Two members of the British Armed Forces, Major Alastair Macartney, right, and compatriot Corporal Deane Smith leap from the Menara Kuala Lumpur Tower,...

Two members of the British Armed Forces, Major Alastair Macartney, right, and compatriot Corporal Deane Smith leap from the Menara Kuala Lumpur Tower,...

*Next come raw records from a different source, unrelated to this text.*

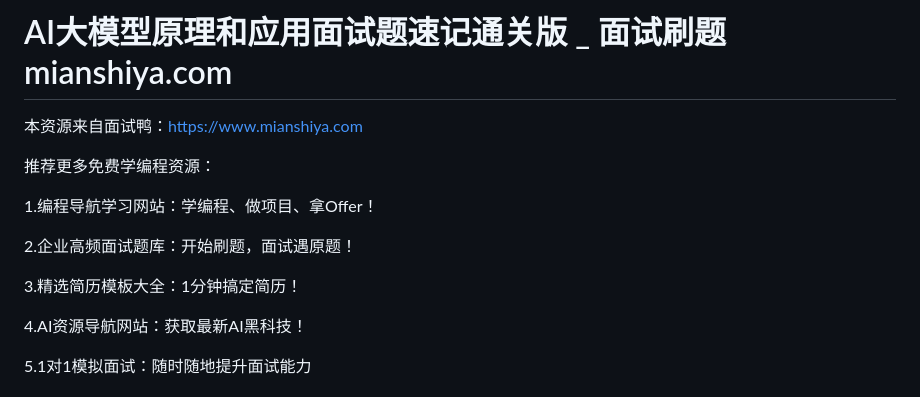
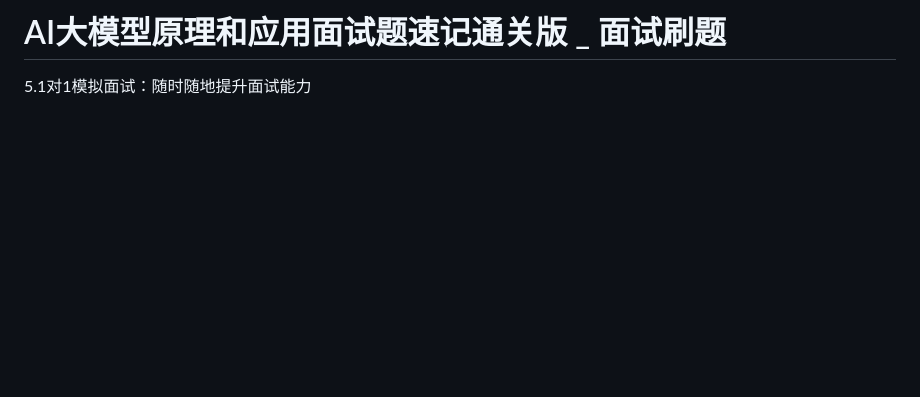
Before and after one commit to 2003crimson/interview-qa-db, a Markdown page: output/AI大模型原理和应用面试题速记通关版 _ 面试刷题 mianshiya.com.md, the part around the change. GitHub-like rendering; blank space fills up the shorter version.

Commit message:
clear 敏感数据

```diff
--- a/output/AI大模型原理和应用面试题速记通关版 _ 面试刷题 mianshiya.com.md
+++ b/output/AI大模型原理和应用面试题速记通关版 _ 面试刷题 mianshiya.com.md
@@ -1,16 +1,4 @@
-# AI⼤模型原理和应⽤⾯试题速记通关版 _ ⾯试刷题mianshiya.com
-
-本资源来自面试鸭：https://www.mianshiya.com
-
-推荐更多免费学编程资源：
-
-1.编程导航学习网站：学编程、做项目、拿Offer！
-
-2.企业高频面试题库：开始刷题，面试遇原题！
-
-3.精选简历模板大全：1分钟搞定简历！
-
-4.AI资源导航网站：获取最新AI黑科技！
+# AI⼤模型原理和应⽤⾯试题速记通关版 _ ⾯试刷题
 
 5.1对1模拟面试：随时随地提升面试能力
 
```
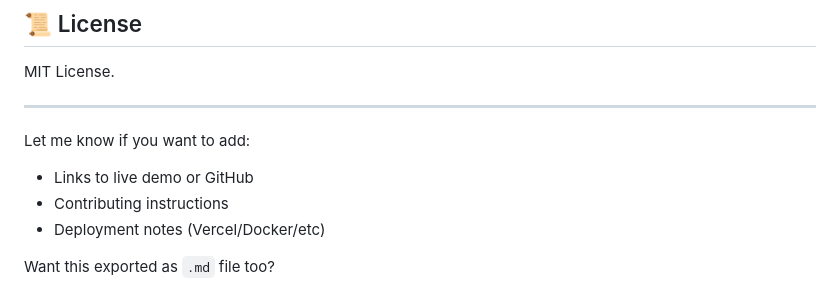
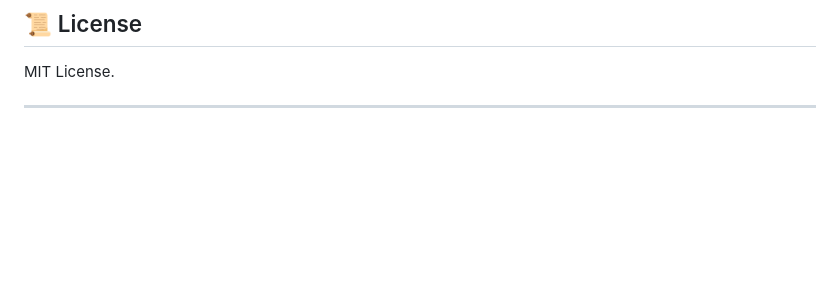
Before and after one commit to shashanka2a/aftermint, a Markdown page: readme.md, the part around the change. Rendered like a GitHub page; blank space fills up the shorter version.

```diff
--- a/readme.md
+++ b/readme.md
@@ -142,11 +142,3 @@ python manage.py runserver
 MIT License.
 
 ---
-
-Let me know if you want to add:
-
-* Links to live demo or GitHub
-* Contributing instructions
-* Deployment notes (Vercel/Docker/etc)
-
-Want this exported as `.md` file too?
```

Malaysian authorities will replant trees in a forest ravaged by logging on Borneo island in the latest effort to restore the natural habitat of endangered orangutans, a global environmental group said yesterday.
The government of eastern Sabah state signed an agreement with the World Wildlife Fund this week to replenish trees in a piece of forest territory totaling 967 hectares over the next five years, the WWF said in a statement. The area is nearly the size of 1,500 soccer fields.
The effort is part of the "Heart of Borneo" initiative, led by the WWF since 2007 to strengthen conservation planning among Malaysia, Indonesia and Brunei, the three countries that have territory on the island.
Environmentalists say Sabah's orangutans, pygmy elephants, rhinoceroses, sun bears and other animals are at risk because their jungle habitats are increasingly taken over by loggers and plantations.
Earlier this month, Sabah authorities announced plans to bar companies from planting palm oil and other crops near rivers to preserve the natural habitat.
A French-based conservation group, Hutan, recently estimated that fewer than 11,000 orangutans remain in Sabah. Up to eight times that number existed 15 years ago.


Updated : 2021-06-18 19:40 GMT+08:00